**Supplied records**

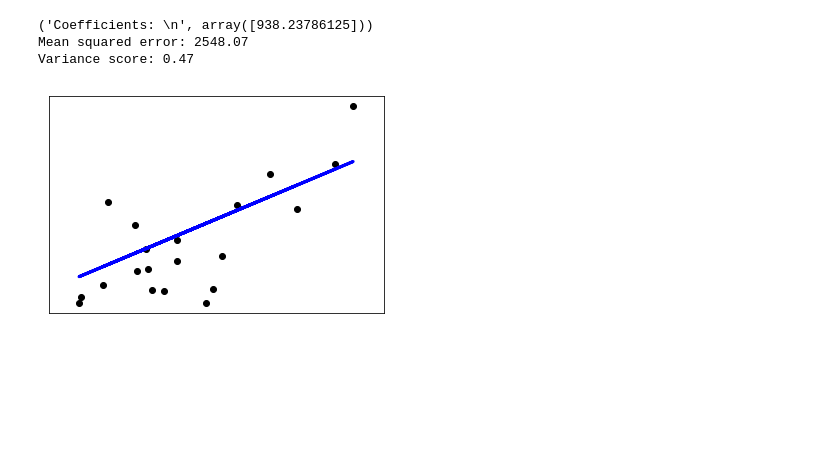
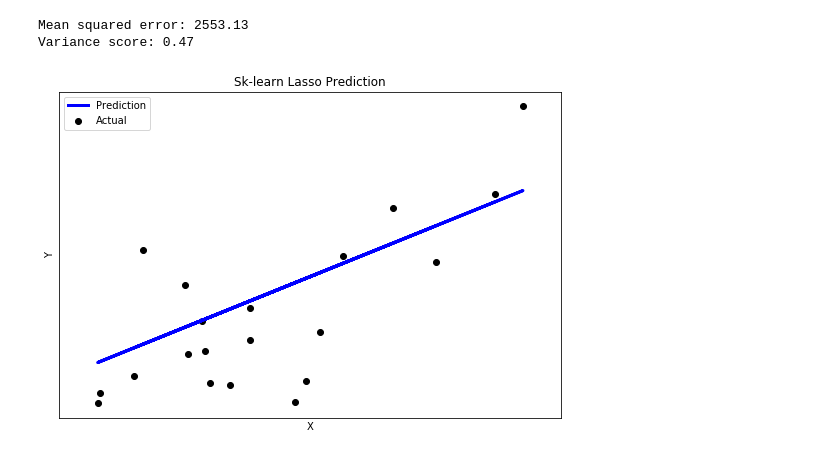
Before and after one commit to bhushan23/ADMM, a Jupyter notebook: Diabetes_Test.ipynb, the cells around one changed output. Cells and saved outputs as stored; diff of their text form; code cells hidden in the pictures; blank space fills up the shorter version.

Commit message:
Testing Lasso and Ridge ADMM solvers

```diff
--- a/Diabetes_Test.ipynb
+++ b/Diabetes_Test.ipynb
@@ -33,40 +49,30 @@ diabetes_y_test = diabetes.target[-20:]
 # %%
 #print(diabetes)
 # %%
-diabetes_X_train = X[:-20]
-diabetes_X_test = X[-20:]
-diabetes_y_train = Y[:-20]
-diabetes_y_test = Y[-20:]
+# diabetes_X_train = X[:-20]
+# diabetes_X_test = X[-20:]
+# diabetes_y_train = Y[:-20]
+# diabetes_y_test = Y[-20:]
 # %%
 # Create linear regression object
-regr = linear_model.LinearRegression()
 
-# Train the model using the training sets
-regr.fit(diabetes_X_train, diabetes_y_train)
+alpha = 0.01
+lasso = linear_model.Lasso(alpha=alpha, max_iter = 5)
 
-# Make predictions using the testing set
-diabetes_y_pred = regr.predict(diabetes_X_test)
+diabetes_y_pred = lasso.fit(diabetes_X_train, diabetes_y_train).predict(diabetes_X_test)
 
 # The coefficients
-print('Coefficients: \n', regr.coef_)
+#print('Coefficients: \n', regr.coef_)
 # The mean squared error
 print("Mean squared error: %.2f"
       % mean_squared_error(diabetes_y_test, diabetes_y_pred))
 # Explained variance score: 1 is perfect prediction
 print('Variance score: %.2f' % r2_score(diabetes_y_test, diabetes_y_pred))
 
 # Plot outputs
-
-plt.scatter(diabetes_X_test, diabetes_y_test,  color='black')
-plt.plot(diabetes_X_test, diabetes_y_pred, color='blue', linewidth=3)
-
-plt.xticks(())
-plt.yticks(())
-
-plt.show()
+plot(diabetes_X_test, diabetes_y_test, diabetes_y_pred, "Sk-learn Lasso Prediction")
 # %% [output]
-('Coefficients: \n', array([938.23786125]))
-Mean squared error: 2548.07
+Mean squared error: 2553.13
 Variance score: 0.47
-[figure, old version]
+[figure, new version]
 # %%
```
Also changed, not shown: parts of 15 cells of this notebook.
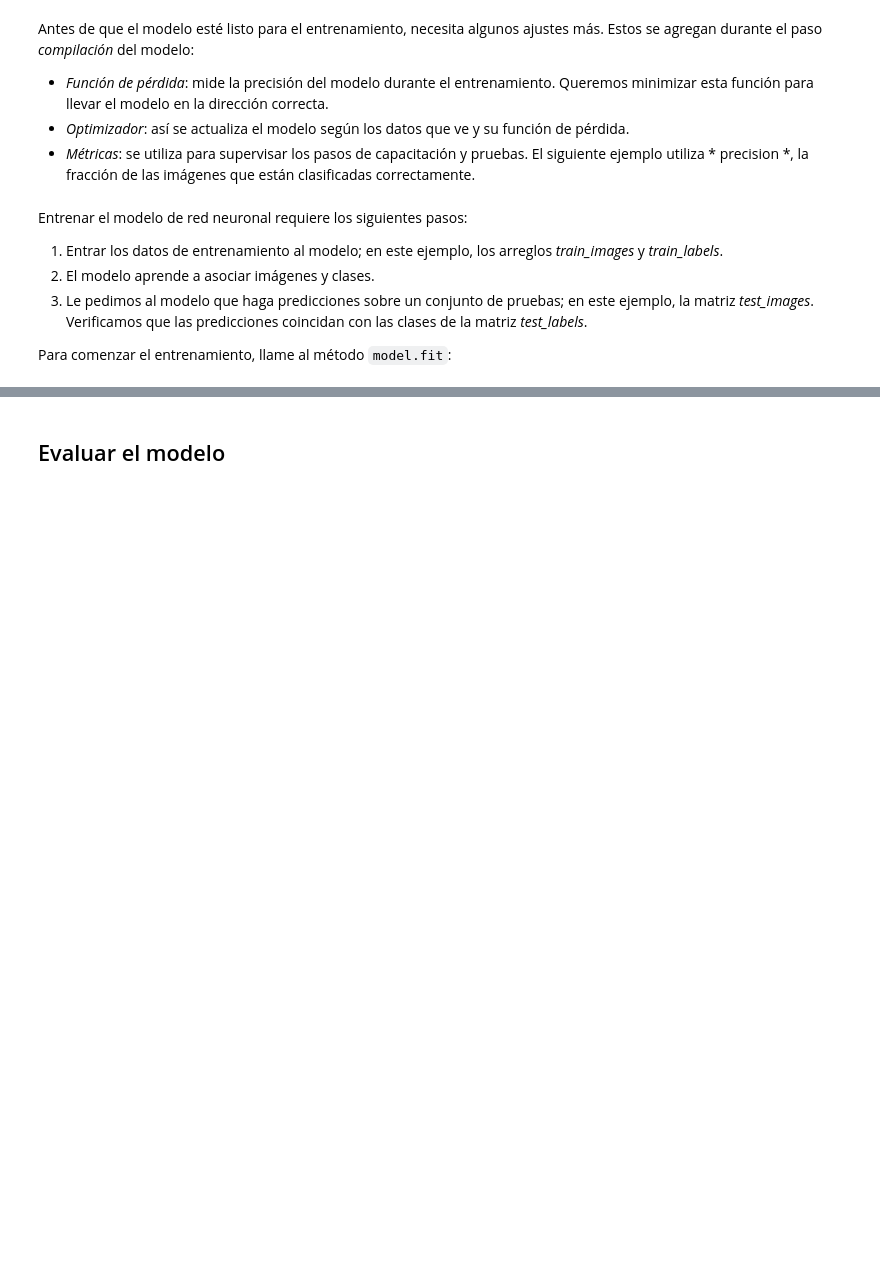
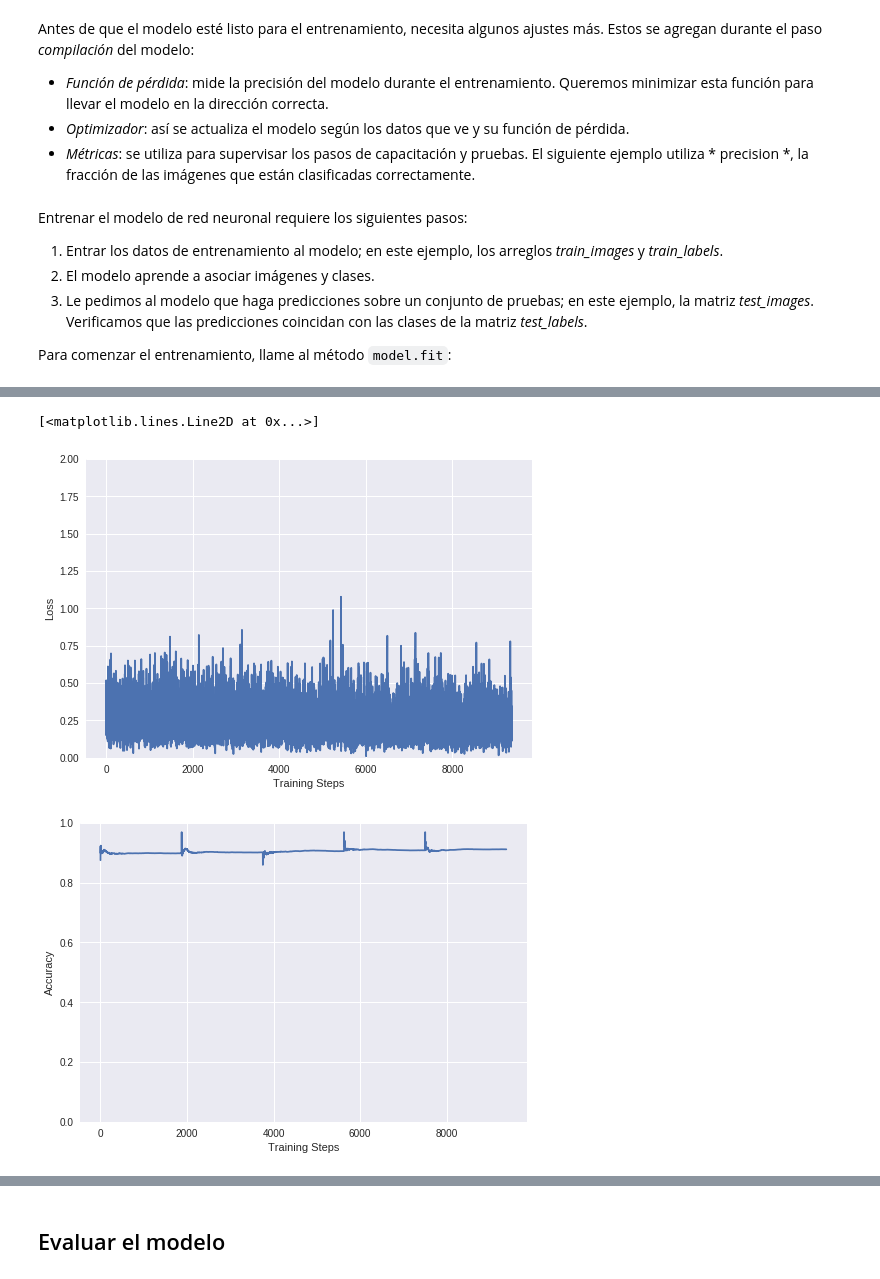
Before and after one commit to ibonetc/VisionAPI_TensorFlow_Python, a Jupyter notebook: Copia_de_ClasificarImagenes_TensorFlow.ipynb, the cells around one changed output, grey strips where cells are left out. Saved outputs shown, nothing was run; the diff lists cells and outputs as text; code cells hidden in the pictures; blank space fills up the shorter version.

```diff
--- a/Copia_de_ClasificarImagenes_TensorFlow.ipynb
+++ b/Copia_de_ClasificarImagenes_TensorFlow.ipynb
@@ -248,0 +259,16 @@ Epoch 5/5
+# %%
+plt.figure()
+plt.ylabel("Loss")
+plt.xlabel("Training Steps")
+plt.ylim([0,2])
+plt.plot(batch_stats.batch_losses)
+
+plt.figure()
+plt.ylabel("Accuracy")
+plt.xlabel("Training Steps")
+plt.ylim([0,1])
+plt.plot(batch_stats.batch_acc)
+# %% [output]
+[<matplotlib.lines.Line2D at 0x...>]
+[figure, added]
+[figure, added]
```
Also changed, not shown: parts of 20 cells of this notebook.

**What needs to be done**
Count every line of the material above that includes "ipynb", giving the total without any other words.

**Output of the exercise**
6